Mar 11, 2013 04:30 PM
End: Mar 11, 2013 08:00 PM
11 March 2013
The financial crisis has challenged the leadership of governments, financial institutions and the European Union itself. Mr Bajnai will talk about these regional economic and political challenges, including the impact of the Eurozone crisis, the rise of populism and nationalism, the internal dynamics of the region as well as ECE countries’ future relationship with the EU. He will also talk about the two-speed development of the EU, the concept that some countries will progress and integrate into the EU faster than others based on economic and social conditions within their own borders. He will also refer to the democratic deficit of the EU and the inefficient functioning of the European institutions and politicians' incompetence that could be deduced from one another, and thought it possible that politicians represent their own voters at the Council, but try to find solutions on a European level.
- Chair: John Peet, The Economist
- Introduction: Tim Beasley-Murray, UCL SSEES
This free event will be followed by a reception in the South Cloisters.
Bio: Gordon BAJNAI, former Prime Minister of Hungary (2009-2010). Currently Mr Bajnai is an adjunct professor at Columbia University SIPA and a visiting fellow at John Hopkins University (SAIS). He is also a senior adviser to the Center for Strategic International Studies (CSIS), the Washington based think tank and a member of the European Council on Foreign Relations (ECFR). He acts on the global and regional advisory boards of important European corporations.
In 2009 - 2010 Mr Bajnai served as the Prime Minister of the Republic of Hungary, leading the crisis management government as a non-partisan technocrat. Prior to this, from 2006 he was appointed a Government Commissioner in charge of the National Development Plan; then Minister of Local Government and then Minister of National Development and Economic Affairs.
Between 2000 and 2006 he was CEO of the Wallis Group, a leading Hungarian diversified investment company.

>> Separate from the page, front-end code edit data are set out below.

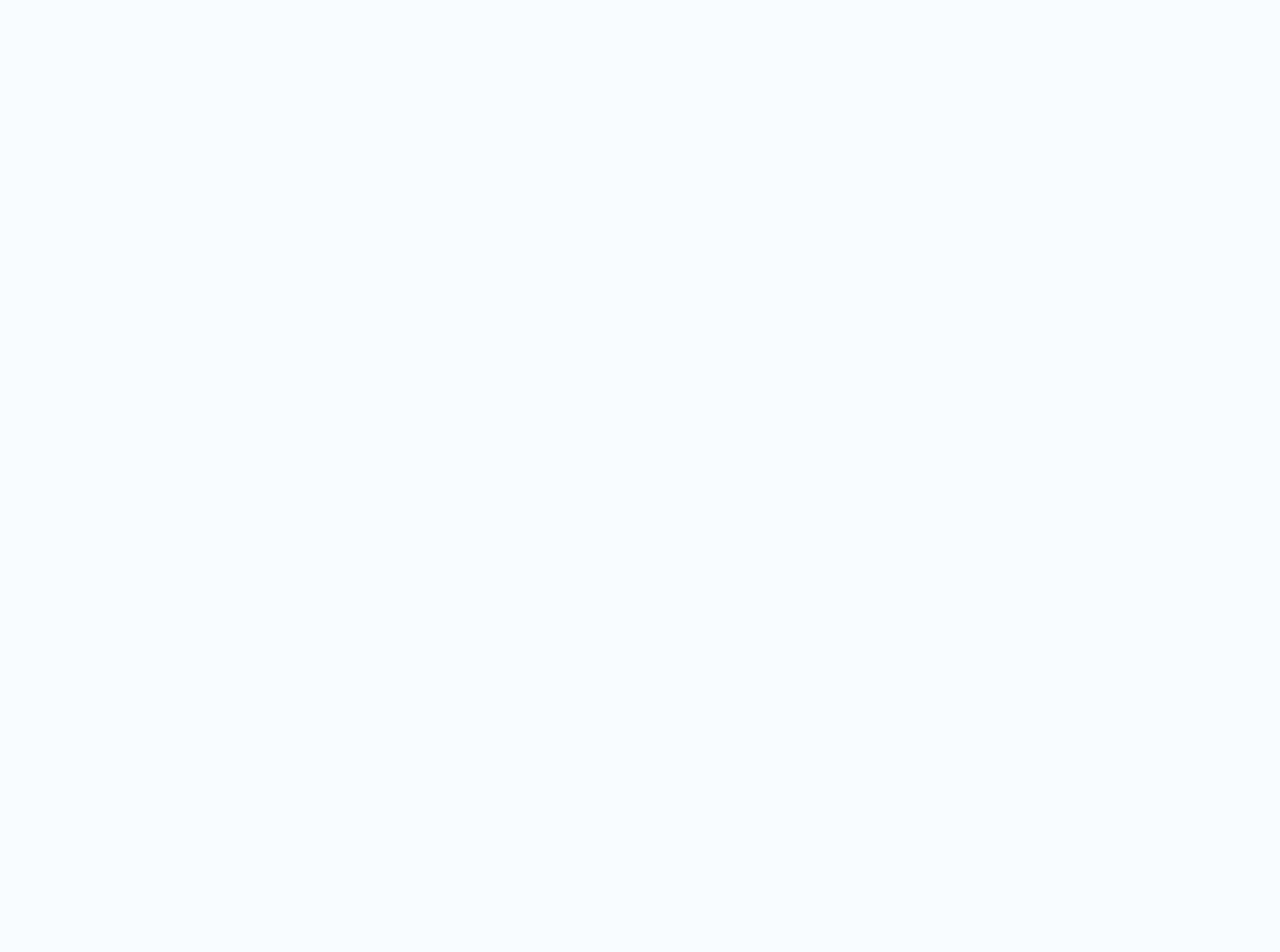
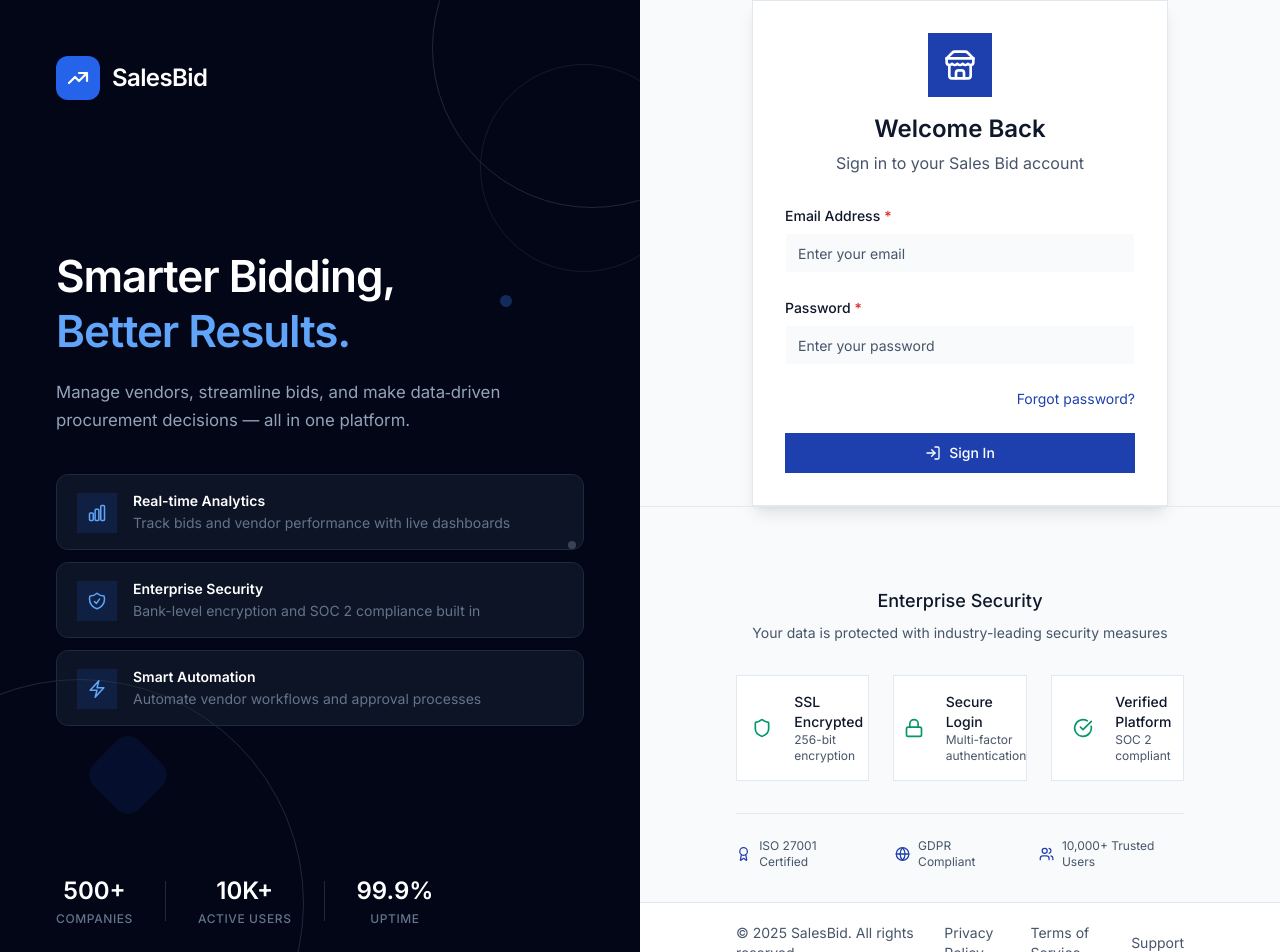
Before and after one commit to nexus-stack9/SalesBid-pos, a React (Vite) app: page /login in a window 1280 px wide. Before the commit this address led to /vendor-management-dashboard. Shown: the top 952 px of the page. Before the commit the page ends 800 px from the top, so only its background shows below. Built offline with nearby package versions, Linux system fonts and the light colour scheme; sample sign-in values are in the browser's storage.

Commit message:
login page flicker issuefixed

```diff
--- a/src/pages/login/components/LoginForm.jsx
+++ b/src/pages/login/components/LoginForm.jsx
@@ -1,8 +1,7 @@
-import React, { useState, useEffect } from 'react';
+import React, { useState } from 'react';
 import { useNavigate } from 'react-router-dom';
 import Button from '../../../components/ui/Button';
 import Input from '../../../components/ui/Input';
-import { Checkbox } from '../../../components/ui/Checkbox';
 import Icon from '../../../components/AppIcon';
 import Cookies from 'js-cookie';
 import { loginUser } from '../../../services/auth';
@@ -13,7 +12,6 @@ const LoginForm = () => {
   const [formData, setFormData] = useState({
     email: '',
     password: '',
-    rememberMe: false,
   });
 
   const [errors, setErrors] = useState({});
@@ -41,10 +39,10 @@ const LoginForm = () => {
   };
 
   const handleInputChange = (e) => {
-    const { name, value, type, checked } = e.target;
+    const { name, value } = e.target;
     setFormData((prev) => ({
       ...prev,
-      [name]: type === 'checkbox' ? checked : value,
+      [name]: value,
     }));
 
     // Clear error when user starts typing
@@ -98,15 +96,6 @@ const LoginForm = () => {
         );
       }
 
-      // ✅ Handle "Remember Me"
-      if (formData.rememberMe) {
-        localStorage.setItem('rememberMe', 'true');
-        localStorage.setItem('rememberedEmail', formData.email);
-      } else {
-        localStorage.removeItem('rememberMe');
-        localStorage.removeItem('rememberedEmail');
-      }
-
       // ✅ Navigate to dashboard
       console.log('Redirecting to dashboard...');
       navigate('/vendor-analytics', { replace: true });
@@ -149,20 +138,6 @@ const LoginForm = () => {
   const handleForgotPassword = () => {
     navigate('/forgot-password');
   };
-
-  // ✅ Pre-fill email if "Remember Me" was used
-  useEffect(() => {
-    const rememberMe = localStorage.getItem('rememberMe');
-    const rememberedEmail = localStorage.getItem('rememberedEmail');
-
-    if (rememberMe === 'true' && rememberedEmail) {
-      setFormData(prev => ({
-        ...prev,
-        email: rememberedEmail,
-        rememberMe: true,
-      }));
-    }
-  }, []);
 
   return (
     <div className="w-full max-w-md mx-auto">
@@ -218,16 +193,8 @@ const LoginForm = () => {
             autoComplete="current-password"
           />
 
-          {/* Remember Me & Forgot Password */}
-          <div className="flex items-center justify-between">
-            <Checkbox
-              label="Remember me"
-              name="rememberMe"
-              checked={formData.rememberMe}
-              onChange={handleInputChange}
-              disabled={isLoading}
-            />
-
+          {/* Forgot Password */}
+          <div className="flex justify-end">
             <button
               type="button"
               onClick={handleForgotPassword}
@@ -253,7 +220,7 @@ const LoginForm = () => {
         </form>
 
         {/* Sign Up Link */}
-        <div className="mt-6 text-center">
+        {/* <div className="mt-6 text-center">
           <p className="text-sm text-muted-foreground">
             Don't have an account?{' '}
             <button
@@ -265,7 +232,7 @@ const LoginForm = () => {
               Sign up
             </button>
           </p>
-        </div>
+        </div> */}
       </div>
     </div>
   );
--- a/src/pages/login/index.jsx
+++ b/src/pages/login/index.jsx
@@ -2,65 +2,228 @@ import React, { useEffect } from 'react';
 import { useNavigate } from 'react-router-dom';
 import LoginForm from './components/LoginForm';
 import SecurityBadges from './components/SecurityBadges';
-import LoginBackground from './components/LoginBackground';
+import Cookies from 'js-cookie';
 
 const Login = () => {
   const navigate = useNavigate();
 
   useEffect(() => {
-    // Check if user is already authenticated
-    const isAuthenticated = localStorage.getItem('isAuthenticated');
-    if (isAuthenticated === 'true') {
+    const isAuthenticated = localStorage.getItem('isAuthenticated') === 'true';
+    const token = Cookies.get('authToken');
+
+    if (isAuthenticated && token) {
+      try {
+        const payload = JSON.parse(atob(token.split('.')[1]));
+        const currentTime = Date.now() / 1000;
+
+        if (!payload.exp || payload.exp > currentTime) {
           navigate('/vendor-management-dashboard');
+        } else {
+          localStorage.removeItem('isAuthenticated');
+          Cookies.remove('authToken');
+          Cookies.remove('refreshToken');
+        }
+      } catch (error) {
+        localStorage.removeItem('isAuthenticated');
+        Cookies.remove('authToken');
+        Cookies.remove('refreshToken');
+      }
     }
   }, [navigate]);
 
+  const features = [
+    {
+      title: 'Real-time Analytics',
+      description: 'Track bids and vendor performance with live dashboards',
+      icon: (
+        <svg className="w-5 h-5" fill="none" viewBox="0 0 24 24" stroke="currentColor" strokeWidth={1.8}>
+          <path strokeLinecap="round" strokeLinejoin="round" d="M3 13.125C3 12.504 3.504 12 4.125 12h2.25c.621 0 1.125.504 1.125 1.125v6.75C7.5 20.496 6.996 21 6.375 21h-2.25A1.125 1.125 0 013 19.875v-6.75zM9.75 8.625c0-.621.504-1.125 1.125-1.125h2.25c.621 0 1.125.504 1.125 1.125v11.25c0 .621-.504 1.125-1.125 1.125h-2.25a1.125 1.125 0 01-1.125-1.125V8.625zM16.5 4.125c0-.621.504-1.125 1.125-1.125h2.25C20.496 3 21 3.504 21 4.125v15.75c0 .621-.504 1.125-1.125 1.125h-2.25a1.125 1.125 0 01-1.125-1.125V4.125z" />
+        </svg>
+      ),
+    },
+    {
+      title: 'Enterprise Security',
+      description: 'Bank-level encryption and SOC 2 compliance built in',
+      icon: (
+        <svg className="w-5 h-5" fill="none" viewBox="0 0 24 24" stroke="currentColor" strokeWidth={1.8}>
+          <path strokeLinecap="round" strokeLinejoin="round" d="M9 12.75L11.25 15 15 9.75m-3-7.036A11.959 11.959 0 013.598 6 11.99 11.99 0 003 9.749c0 5.592 3.824 10.29 9 11.623 5.176-1.332 9-6.03 9-11.622 0-1.31-.21-2.571-.598-3.751h-.152c-3.196 0-6.1-1.248-8.25-3.285z" />
+        </svg>
+      ),
+    },
+    {
+      title: 'Smart Automation',
+      description: 'Automate vendor workflows and approval processes',
+      icon: (
+        <svg className="w-5 h-5" fill="none" viewBox="0 0 24 24" stroke="currentColor" strokeWidth={1.8}>
+          <path strokeLinecap="round" strokeLinejoin="round" d="M3.75 13.5l10.5-11.25L12 10.5h8.25L9.75 21.75 12 13.5H3.75z" />
+        </svg>
+      ),
+    },
+  ];
+
+  const stats = [
+    { value: '500+', label: 'Companies' },
+    { value: '10K+', label: 'Active Users' },
+    { value: '99.9%', label: 'Uptime' },
+  ];
+
   return (
-    <div className="min-h-screen bg-background">
-      <div className="flex min-h-screen">
-        {/* Left Side - Login Form */}
-        <div className="flex-1 lg:w-1/2 flex flex-col justify-center px-4 sm:px-6 lg:px-8">
-          <div className="w-full max-w-md mx-auto">
-            <LoginForm />
+    <div className="min-h-screen bg-background flex">
+      {/* ───────── Left Branding Panel (Desktop) ───────── */}
+      <div className="hidden lg:flex lg:w-[48%] xl:w-[50%] bg-slate-950 relative overflow-hidden flex-col justify-between p-10 xl:p-14">
+        {/* Decorative geometric shapes — no gradients */}
+        <div className="absolute -top-28 -right-28 w-80 h-80 border border-slate-800 rounded-full" />
+        <div className="absolute top-16 -right-12 w-52 h-52 border border-slate-800/60 rounded-full" />
+        <div className="absolute -bottom-36 -left-36 w-[28rem] h-[28rem] border border-slate-800 rounded-full" />
+        <div className="absolute bottom-44 left-24 w-16 h-16 bg-blue-600/10 rounded-2xl rotate-45" />
+        <div className="absolute top-[30%] right-[20%] w-3 h-3 bg-blue-500/30 rounded-full" />
+        <div className="absolute top-[55%] right-[10%] w-2 h-2 bg-slate-600 rounded-full" />
+
+        {/* Logo */}
+        <div className="relative z-10">
+          <div className="flex items-center space-x-3">
+            <div className="w-11 h-11 bg-blue-600 rounded-xl flex items-center justify-center">
+              <svg
+                className="w-6 h-6 text-white"
+                fill="none"
+                viewBox="0 0 24 24"
+                stroke="currentColor"
+                strokeWidth={2.2}
+              >
+                <path
+                  strokeLinecap="round"
+                  strokeLinejoin="round"
+                  d="M13 7h8m0 0v8m0-8l-8 8-4-4-6 6"
+                />
+              </svg>
+            </div>
+            <span className="text-2xl font-bold text-white tracking-tight">
+              SalesBid
+            </span>
+          </div>
         </div>
 
-          {/* Security Badges - Show on mobile/tablet */}
-          <div className="lg:hidden mt-8">
+        {/* Headline + Features */}
+        <div className="relative z-10 space-y-10">
+          <div>
+            <h1 className="text-4xl xl:text-[2.75rem] font-bold text-white leading-tight tracking-tight">
+              Smarter Bidding,
+              <br />
+              <span className="text-blue-400">Better Results.</span>
+            </h1>
+            <p className="mt-5 text-slate-400 text-[1.05rem] leading-relaxed max-w-md">
+              Manage vendors, streamline bids, and make data‑driven
+              procurement decisions — all in one platform.
+            </p>
+          </div>
+
+          <div className="space-y-3">
+            {features.map((f, i) => (
+              <div
+                key={i}
+                className="flex items-start space-x-4 bg-slate-800/40 border border-slate-800 rounded-xl px-5 py-4 transition-colors hover:bg-slate-800/60"
+              >
+                <div className="flex-shrink-0 w-10 h-10 bg-blue-600/15 text-blue-400 rounded-lg flex items-center justify-center mt-0.5">
+                  {f.icon}
+                </div>
+                <div>
+                  <p className="text-white text-sm font-semibold">{f.title}</p>
+                  <p className="text-slate-500 text-sm mt-0.5 leading-snug">
+                    {f.description}
+                  </p>
+                </div>
+              </div>
+            ))}
+          </div>
+        </div>
+
+        {/* Stats */}
+        <div className="relative z-10">
+          <div className="flex items-center space-x-8">
+            {stats.map((s, i) => (
+              <React.Fragment key={i}>
+                {i > 0 && <div className="w-px h-10 bg-slate-800" />}
+                <div className="text-center">
+                  <p className="text-2xl font-bold text-white">{s.value}</p>
+                  <p className="text-xs text-slate-500 mt-1 font-medium uppercase tracking-wider">
+                    {s.label}
+                  </p>
+                </div>
+              </React.Fragment>
+            ))}
+          </div>
+        </div>
+      </div>
+
+      {/* ───────── Right Panel — Login Form ───────── */}
+      <div className="flex-1 flex flex-col min-h-screen">
+        {/* Form Area */}
+        <div className="flex-1 flex flex-col justify-center px-5 sm:px-8 lg:px-16 xl:px-24">
+          <div className="w-full max-w-[26rem] mx-auto">
+            {/* Mobile Logo */}
+            <div className="lg:hidden mb-10">
+              <div className="flex items-center space-x-3">
+                <div className="w-10 h-10 bg-blue-600 rounded-xl flex items-center justify-center">
+                  <svg
+                    className="w-5 h-5 text-white"
+                    fill="none"
+                    viewBox="0 0 24 24"
+                    stroke="currentColor"
+                    strokeWidth={2.2}
+                  >
+                    <path
+                      strokeLinecap="round"
+                      strokeLinejoin="round"
+                      d="M13 7h8m0 0v8m0-8l-8 8-4-4-6 6"
+                    />
+                  </svg>
+                </div>
+                <span className="text-xl font-bold text-foreground tracking-tight">
+                  SalesBid
+                </span>
+              </div>
+            </div>
+
+            {/* Login Form Component */}
+            <LoginForm />
+
+            {/* Security Badges — Mobile / Tablet */}
+            <div className="lg:hidden mt-10">
               <SecurityBadges />
             </div>
           </div>
+        </div>
 
-        {/* Right Side - Background Image (Desktop Only) */}
-        <LoginBackground />
-      </div>
-      {/* Security Badges - Show on desktop */}
-      <div className="hidden lg:block py-12 bg-muted/30">
+        {/* Security Badges — Desktop */}
+        <div className="hidden lg:block border-t border-border bg-muted/20 py-8 px-16 xl:px-24">
           <SecurityBadges />
         </div>
+
         {/* Footer */}
-      <footer className="bg-card border-t border-border py-6">
-        <div className="max-w-7xl mx-auto px-4 sm:px-6 lg:px-8">
-          <div className="flex flex-col md:flex-row justify-between items-center space-y-4 md:space-y-0">
-            <div className="flex items-center space-x-6">
+        <footer className="border-t border-border bg-card py-5 px-5 sm:px-8 lg:px-16 xl:px-24">
+          <div className="max-w-[26rem] mx-auto lg:max-w-none">
+            <div className="flex flex-col sm:flex-row justify-between items-center gap-3">
               <p className="text-sm text-muted-foreground">
-                © {new Date()?.getFullYear()} Sales Bid. All rights reserved.
+                © {new Date()?.getFullYear()} SalesBid. All rights reserved.
               </p>
-            </div>
-            <div className="flex items-center space-x-6">
-              <a href="#" className="text-sm text-muted-foreground hover:text-foreground transition-colors">
-                Privacy Policy
+              <div className="flex items-center space-x-5">
+                {['Privacy Policy', 'Terms of Service', 'Support'].map(
+                  (link) => (
+                    <a
+                      key={link}
+                      href="#"
+                      className="text-sm text-muted-foreground hover:text-foreground transition-colors"
+                    >
+                      {link}
                     </a>
-              <a href="#" className="text-sm text-muted-foreground hover:text-foreground transition-colors">
-                Terms of Service
-              </a>
-              <a href="#" className="text-sm text-muted-foreground hover:text-foreground transition-colors">
-                Support
-              </a>
+                  )
+                )}
               </div>
             </div>
           </div>
         </footer>
       </div>
+    </div>
   );
 };
 
```
Also changed, not shown: src/components/auth/ProtectedRoute.tsx (+37 -14 lines). Lines whose indentation alone changed are shown as unchanged.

Between 1995 and 2000 he was Managing Director and Deputy CEO of CA IB Securities, the recognized investment bank in Hungary. In addition, during his 16 years of private sector career before joining government, he participated in the direction of the following companies: Budapest Airport as Chairman; Zwack Unicum Plc as a member of the Supervisory Board; Danubius Radio, Graboplast and Rába Plc as a member of the Board of Directors; in 1999 he was a member of Equinox Private Equity Fund’s Investment Board, in cooperation with Advent International. He received his diploma at the Budapest University of Economics in 1991.
Bio: John Peet, Europe Editor, was previously Business Affairs Editor (from 1998), responsible for the business, finance and economics and science & technology coverage of the paper. Prior to this he had been Brussels Correspondent, Executive Editor, Surveys Editor, Finance Correspondent, Washington, DC, Correspondent and Britain Correspondent.
This event is co-hosted by SSEES
With the support of the Lifelong Learning Programme of the European Union.